About this exercise:
How many lines in these entries contain the string "data"? Reply with the number alone.
---+---
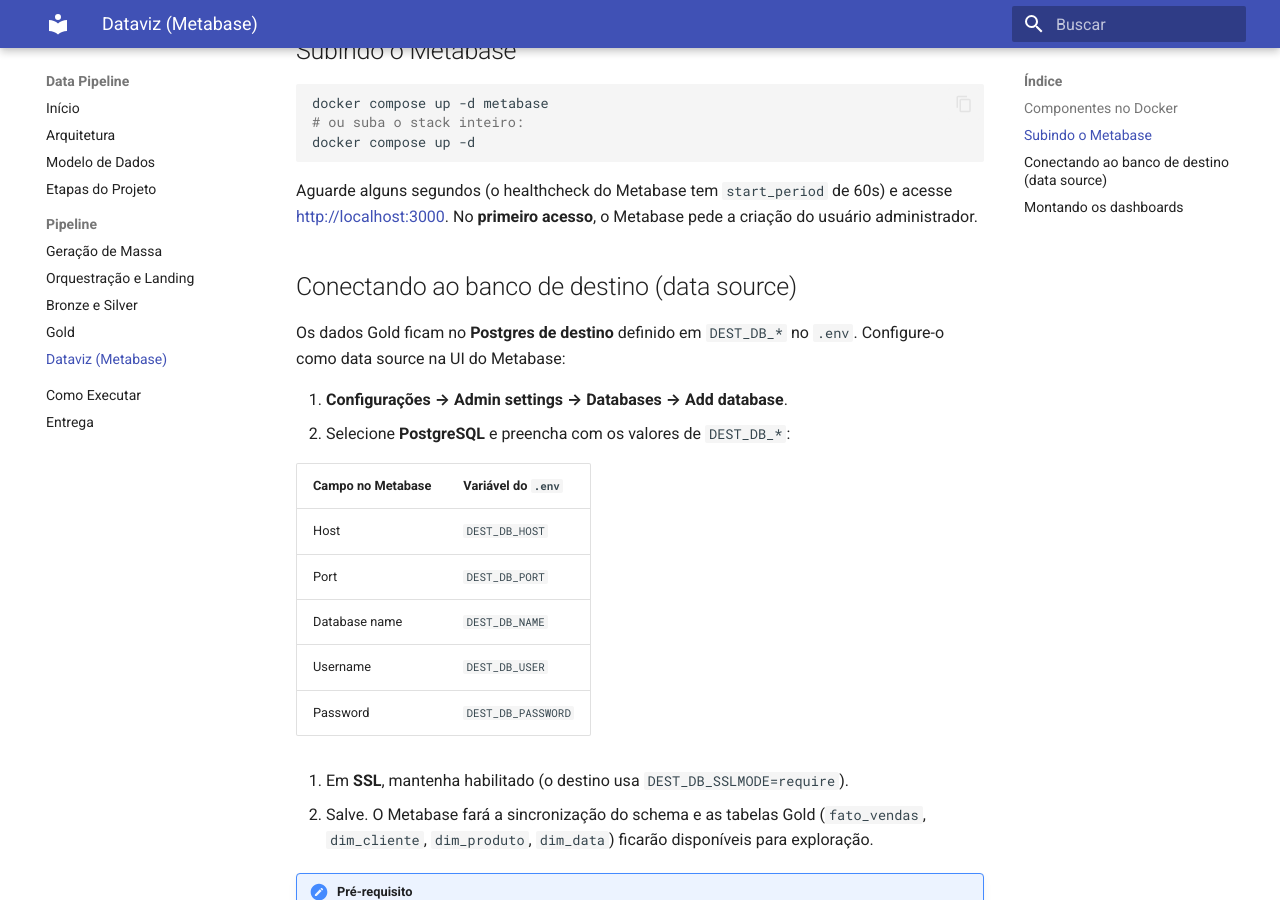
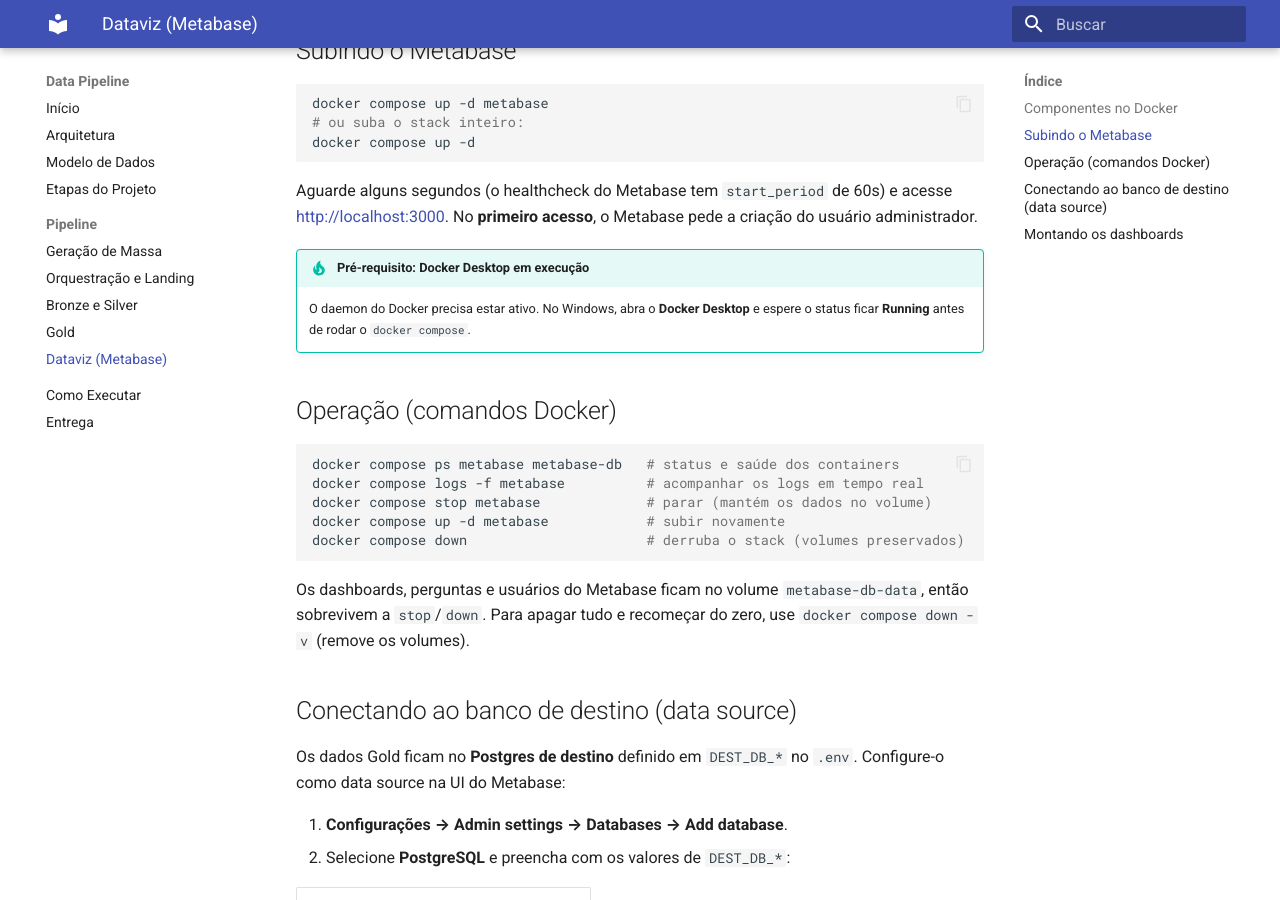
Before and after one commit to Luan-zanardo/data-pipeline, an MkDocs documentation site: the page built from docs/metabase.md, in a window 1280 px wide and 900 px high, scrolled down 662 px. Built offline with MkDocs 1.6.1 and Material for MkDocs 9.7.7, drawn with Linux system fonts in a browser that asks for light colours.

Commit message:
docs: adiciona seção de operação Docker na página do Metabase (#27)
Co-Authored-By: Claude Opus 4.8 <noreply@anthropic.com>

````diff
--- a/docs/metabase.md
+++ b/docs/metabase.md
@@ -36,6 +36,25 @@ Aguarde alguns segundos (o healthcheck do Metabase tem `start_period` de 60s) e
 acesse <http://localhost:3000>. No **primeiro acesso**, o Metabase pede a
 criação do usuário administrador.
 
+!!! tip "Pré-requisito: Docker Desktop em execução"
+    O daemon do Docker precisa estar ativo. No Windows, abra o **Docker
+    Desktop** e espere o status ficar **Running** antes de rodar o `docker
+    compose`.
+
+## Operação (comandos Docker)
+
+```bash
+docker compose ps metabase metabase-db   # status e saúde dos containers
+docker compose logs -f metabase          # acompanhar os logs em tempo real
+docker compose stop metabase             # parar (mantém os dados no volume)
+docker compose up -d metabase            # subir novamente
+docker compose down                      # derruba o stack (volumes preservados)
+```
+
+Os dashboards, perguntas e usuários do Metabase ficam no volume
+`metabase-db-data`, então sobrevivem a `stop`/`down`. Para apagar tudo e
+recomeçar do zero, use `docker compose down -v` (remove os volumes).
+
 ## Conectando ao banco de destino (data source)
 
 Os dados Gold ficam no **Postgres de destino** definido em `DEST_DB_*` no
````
---+---
Problem solution:
3